● **Source material**

++++++

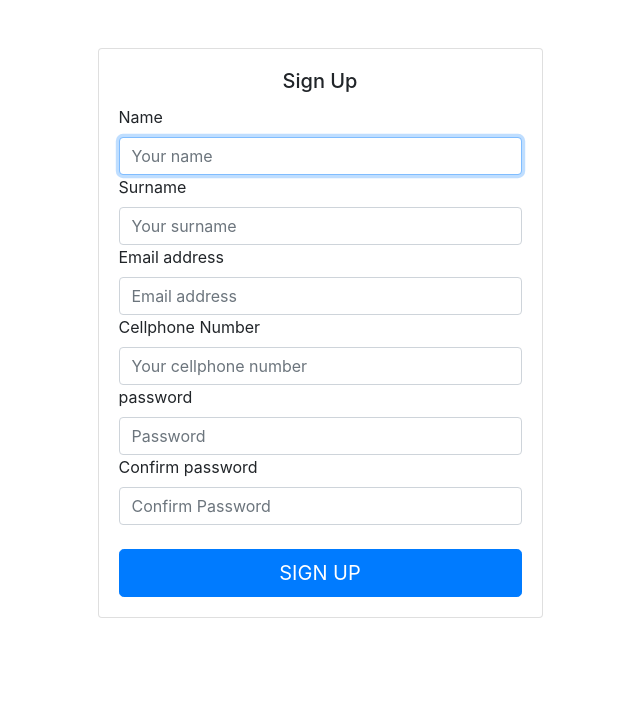
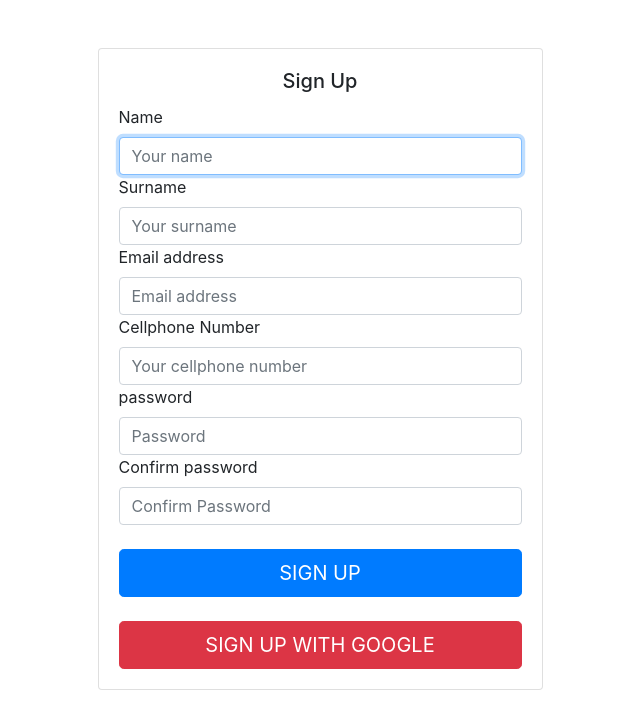
Before and after one commit to Sephoro/TripPlanner, a website: page views/account/creatingaccount.html in a window 1280 px wide. Shown: the whole page, without its empty margins (320-960 px from the left). Drawn offline with nearby package versions, Linux system fonts and the light colour scheme.

Commit message:
Added a google sign up button on the sign-up page

```diff
--- a/views/account/creatingaccount.html
+++ b/views/account/creatingaccount.html
@@ -18,6 +18,7 @@
     <!-- Latest compiled JavaScript -->
     <script src="https://maxcdn.bootstrapcdn.com/bootstrap/4.3.1/js/bootstrap.min.js"></script>
 </head>
+
 <body>
     <main>
         <div class="container">
@@ -55,13 +56,21 @@
                                 </div>
                                 <div class="form-label-group">
                                     <label for="inputPassword">Confirm password</label>
-                                    <input type="password" name="confirmpassword" id="confirmPassword" class="form-control"
-                                        placeholder="Confirm Password" required onkeyup='checkPasswordMatch();'>
+                                    <input type="password" name="confirmpassword" id="confirmPassword"
+                                        class="form-control" placeholder="Confirm Password" required
+                                        onkeyup='checkPasswordMatch();'>
                                     <span id='message'></span>
                                 </div>
                                 <br>
                                 <button type="submit" class="btn btn-lg btn-primary btn-block text-uppercase"
-                                    type="submit" id = 'signUpButton'>Sign Up
+                                    type="submit" id='signUpButton'>Sign Up
+                                </button>
+                                <br>
+
+                            </form>
+                            <form action="/auth/google" method="get">
+                                <button type="submit" class="btn btn-lg btn-danger btn-block text-uppercase"
+                                    type="submit" id='signUpButton'>Sign Up with Google
                                 </button>
                             </form>
                         </div>
@@ -71,5 +80,6 @@
         </div>
     </main>
 </body>
-<script src = '/cdn/scripts/account/account.js'></script>
+<script src='/cdn/scripts/account/account.js'></script>
+
 </html>
```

++++++

● **What is needed**
Give back the whole of the material exactly, with the pictures removed.

● **Output below**
Before and after one commit to Sephoro/TripPlanner, a website: page views/account/creatingaccount.html in a window 1280 px wide. Shown: the whole page, without its empty margins (320-960 px from the left). Drawn offline with nearby package versions, Linux system fonts and the light colour scheme.

Commit message:
Added a google sign up button on the sign-up page

```diff
--- a/views/account/creatingaccount.html
+++ b/views/account/creatingaccount.html
@@ -18,6 +18,7 @@
     <!-- Latest compiled JavaScript -->
     <script src="https://maxcdn.bootstrapcdn.com/bootstrap/4.3.1/js/bootstrap.min.js"></script>
 </head>
+
 <body>
     <main>
         <div class="container">
@@ -55,13 +56,21 @@
                                 </div>
                                 <div class="form-label-group">
                                     <label for="inputPassword">Confirm password</label>
-                                    <input type="password" name="confirmpassword" id="confirmPassword" class="form-control"
-                                        placeholder="Confirm Password" required onkeyup='checkPasswordMatch();'>
+                                    <input type="password" name="confirmpassword" id="confirmPassword"
+                                        class="form-control" placeholder="Confirm Password" required
+                                        onkeyup='checkPasswordMatch();'>
                                     <span id='message'></span>
                                 </div>
                                 <br>
                                 <button type="submit" class="btn btn-lg btn-primary btn-block text-uppercase"
-                                    type="submit" id = 'signUpButton'>Sign Up
+                                    type="submit" id='signUpButton'>Sign Up
+                                </button>
+                                <br>
+
+                            </form>
+                            <form action="/auth/google" method="get">
+                                <button type="submit" class="btn btn-lg btn-danger btn-block text-uppercase"
+                                    type="submit" id='signUpButton'>Sign Up with Google
                                 </button>
                             </form>
                         </div>
@@ -71,5 +80,6 @@
         </div>
     </main>
 </body>
-<script src = '/cdn/scripts/account/account.js'></script>
+<script src='/cdn/scripts/account/account.js'></script>
+
 </html>
```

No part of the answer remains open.